Went to visit an aunt last Thursday (Aug 26). She is 96 and living in a nursing home in Toronto. The first thing she told us (in Cantonese) was that she was safe in the arms of Jesus and that when the time came for her to go she was not afraid. We were in Toronto on our way to Peterborough to help son Andrew start school in Trent University. This aunt is the wife of my mother’s elder brother. Uncle and aunt were from Hong Kong and had spent some time in Malaysia as church planters. My uncle died some years ago. She lost her only son to pancreatic cancer two years ago. (I still miss my cousin very much.) Because of her health needs she now lives in a nursing home.
Andrew had never met her before. It was important that he did, especially at this key transition in his life. And of course Bernice and I wanted to see her. Toronto is hardly around the corner from Bukit Timah. As we grow older, we begin to lose people. You want to savour the moments you have. You want to tell them how precious they are. If we are all made in the image of God, then we are always precious at all chapters of life. In an increasingly utilitarian world, celebrating the value of all people is counter cultural. And right.

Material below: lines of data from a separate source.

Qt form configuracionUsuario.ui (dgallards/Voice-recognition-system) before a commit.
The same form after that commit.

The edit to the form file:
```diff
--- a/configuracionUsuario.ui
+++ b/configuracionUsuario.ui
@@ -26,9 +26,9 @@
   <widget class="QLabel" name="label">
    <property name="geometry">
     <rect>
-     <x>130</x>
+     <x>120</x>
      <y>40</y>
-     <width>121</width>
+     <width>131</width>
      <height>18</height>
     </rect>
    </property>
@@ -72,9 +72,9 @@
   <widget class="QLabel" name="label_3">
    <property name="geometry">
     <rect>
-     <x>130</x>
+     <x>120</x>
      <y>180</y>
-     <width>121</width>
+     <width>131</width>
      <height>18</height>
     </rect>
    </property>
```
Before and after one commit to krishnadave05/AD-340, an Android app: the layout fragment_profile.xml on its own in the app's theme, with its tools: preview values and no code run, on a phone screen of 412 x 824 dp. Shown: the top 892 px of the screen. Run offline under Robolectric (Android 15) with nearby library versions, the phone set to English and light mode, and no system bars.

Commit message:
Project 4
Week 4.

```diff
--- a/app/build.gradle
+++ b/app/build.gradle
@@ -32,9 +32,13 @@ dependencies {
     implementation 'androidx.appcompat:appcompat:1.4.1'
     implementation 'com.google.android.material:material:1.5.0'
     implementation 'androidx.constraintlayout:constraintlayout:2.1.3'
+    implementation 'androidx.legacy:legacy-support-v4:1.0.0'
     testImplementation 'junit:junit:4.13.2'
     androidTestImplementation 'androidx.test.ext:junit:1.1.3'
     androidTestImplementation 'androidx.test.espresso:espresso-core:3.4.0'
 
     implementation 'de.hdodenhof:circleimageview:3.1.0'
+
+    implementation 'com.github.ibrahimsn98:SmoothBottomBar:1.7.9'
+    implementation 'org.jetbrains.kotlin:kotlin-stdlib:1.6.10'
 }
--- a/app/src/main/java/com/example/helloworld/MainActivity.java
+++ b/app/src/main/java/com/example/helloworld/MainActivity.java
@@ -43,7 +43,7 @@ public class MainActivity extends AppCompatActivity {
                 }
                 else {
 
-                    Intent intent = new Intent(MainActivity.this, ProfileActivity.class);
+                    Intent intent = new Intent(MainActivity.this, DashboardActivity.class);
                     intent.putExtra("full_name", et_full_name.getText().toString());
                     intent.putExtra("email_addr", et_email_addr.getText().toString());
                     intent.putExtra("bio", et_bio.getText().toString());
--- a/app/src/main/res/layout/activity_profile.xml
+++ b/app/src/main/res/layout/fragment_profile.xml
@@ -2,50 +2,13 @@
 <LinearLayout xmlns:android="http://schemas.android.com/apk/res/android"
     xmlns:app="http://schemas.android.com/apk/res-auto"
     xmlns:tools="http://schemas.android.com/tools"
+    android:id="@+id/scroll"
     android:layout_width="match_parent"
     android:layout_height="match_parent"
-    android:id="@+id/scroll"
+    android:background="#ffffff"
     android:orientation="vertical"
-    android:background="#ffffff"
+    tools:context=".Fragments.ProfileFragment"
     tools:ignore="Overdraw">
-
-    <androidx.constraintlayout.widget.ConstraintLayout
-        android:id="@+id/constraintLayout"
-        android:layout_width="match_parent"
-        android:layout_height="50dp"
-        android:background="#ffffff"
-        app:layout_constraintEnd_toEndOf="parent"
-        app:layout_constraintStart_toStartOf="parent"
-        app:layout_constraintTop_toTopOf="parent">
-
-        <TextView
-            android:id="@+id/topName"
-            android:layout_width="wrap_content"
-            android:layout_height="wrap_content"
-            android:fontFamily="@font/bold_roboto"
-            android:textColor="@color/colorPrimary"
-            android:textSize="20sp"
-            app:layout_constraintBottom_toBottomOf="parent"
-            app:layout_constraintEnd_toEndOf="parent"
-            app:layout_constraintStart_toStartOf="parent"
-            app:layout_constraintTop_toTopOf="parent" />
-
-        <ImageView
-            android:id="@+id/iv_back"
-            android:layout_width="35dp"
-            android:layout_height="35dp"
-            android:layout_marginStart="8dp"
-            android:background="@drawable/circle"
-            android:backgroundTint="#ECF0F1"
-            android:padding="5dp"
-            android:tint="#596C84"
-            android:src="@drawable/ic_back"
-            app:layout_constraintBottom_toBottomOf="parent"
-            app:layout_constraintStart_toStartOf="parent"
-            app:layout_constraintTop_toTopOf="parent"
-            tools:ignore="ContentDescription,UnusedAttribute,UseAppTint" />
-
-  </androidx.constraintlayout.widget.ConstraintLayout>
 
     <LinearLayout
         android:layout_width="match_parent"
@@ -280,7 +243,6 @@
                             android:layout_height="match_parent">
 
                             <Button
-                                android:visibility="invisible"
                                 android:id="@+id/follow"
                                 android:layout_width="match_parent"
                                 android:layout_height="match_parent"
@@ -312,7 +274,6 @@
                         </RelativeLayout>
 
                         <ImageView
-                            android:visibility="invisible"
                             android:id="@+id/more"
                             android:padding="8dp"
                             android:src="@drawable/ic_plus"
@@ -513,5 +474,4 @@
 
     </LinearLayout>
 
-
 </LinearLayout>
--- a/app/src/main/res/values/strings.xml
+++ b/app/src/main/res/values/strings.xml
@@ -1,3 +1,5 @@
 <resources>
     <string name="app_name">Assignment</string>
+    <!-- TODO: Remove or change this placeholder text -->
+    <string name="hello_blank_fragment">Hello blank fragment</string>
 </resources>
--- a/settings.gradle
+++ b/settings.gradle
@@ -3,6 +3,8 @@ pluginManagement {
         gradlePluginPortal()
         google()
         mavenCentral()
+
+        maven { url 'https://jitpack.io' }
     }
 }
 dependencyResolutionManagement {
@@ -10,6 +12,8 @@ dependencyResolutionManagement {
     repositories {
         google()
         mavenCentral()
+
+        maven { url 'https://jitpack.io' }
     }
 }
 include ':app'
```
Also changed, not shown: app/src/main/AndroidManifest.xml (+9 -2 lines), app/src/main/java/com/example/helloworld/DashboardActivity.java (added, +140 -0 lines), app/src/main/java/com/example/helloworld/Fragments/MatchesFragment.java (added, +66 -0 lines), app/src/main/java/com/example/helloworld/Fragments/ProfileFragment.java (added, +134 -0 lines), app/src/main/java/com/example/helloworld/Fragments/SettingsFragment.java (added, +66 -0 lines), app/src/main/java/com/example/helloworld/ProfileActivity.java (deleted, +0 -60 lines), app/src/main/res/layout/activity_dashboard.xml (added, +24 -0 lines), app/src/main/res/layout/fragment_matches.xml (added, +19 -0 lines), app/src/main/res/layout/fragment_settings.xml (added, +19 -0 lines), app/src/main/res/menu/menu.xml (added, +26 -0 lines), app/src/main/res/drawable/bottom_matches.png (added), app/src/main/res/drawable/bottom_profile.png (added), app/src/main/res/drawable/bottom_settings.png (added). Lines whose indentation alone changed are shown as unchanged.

When we entered the room, we got a whiff of the smell of urine. There were three occupants in a room meant for four. Sophia, my cousin’s widow who had brought us there, told us that my aunt was on a waiting list for a better facility. They were grateful for what they could get. My aunt looked small and fragile. Sophia said she looked better than she had looked for a while. At first my aunt didn’t seem to recognise Bernice and me. After all it had been three years since we last saw her. In fact we were warned that there was no guarantee that she would recognise us.
Her first and immediate response was her declaration of the fact that she was safe in the hands of the Lord and that she didn’t fear death. This reality must have loomed so large in her heart that it spills out at the slightest opportunity. But soon recognition came. She knew who we were. She remembered that we lived in KL. (We had moved to Singapore since.) She knew we were in Christian ministry. She thought we ran a bookstore. We run a publishing company but close enough. She said many times that I had lost weight. (I wish.) She said Bernice was very beautiful. We had a great conversation. And when we were about to leave she blessed us in a strong voice. We were blessed.
Life is a series of transitions. Transitions can bring much upheaval. They can also uncover what is truly important. My aunt’s default stance was her conviction that she was safe in the arms of Jesus. She should know. Jesus had seen her through many storms. Indeed she had gone through some “perfect storms” recently. Safe in the arms of Jesus. Might be just the word a young man needs to hear as he leaves Malaysia/Singapore to start a new chapter of his life half way around the world. Sure sounds like a word the parents of that young man need to hear as they release their youngest son to a different chapter of life.
Indeed, you are my shelter,
a strong tower that protects me from the enemy.
I will be a permanent guest in your home;
I will find shelter in the protection of your wings.
(Psalm 61: 3-4 NET)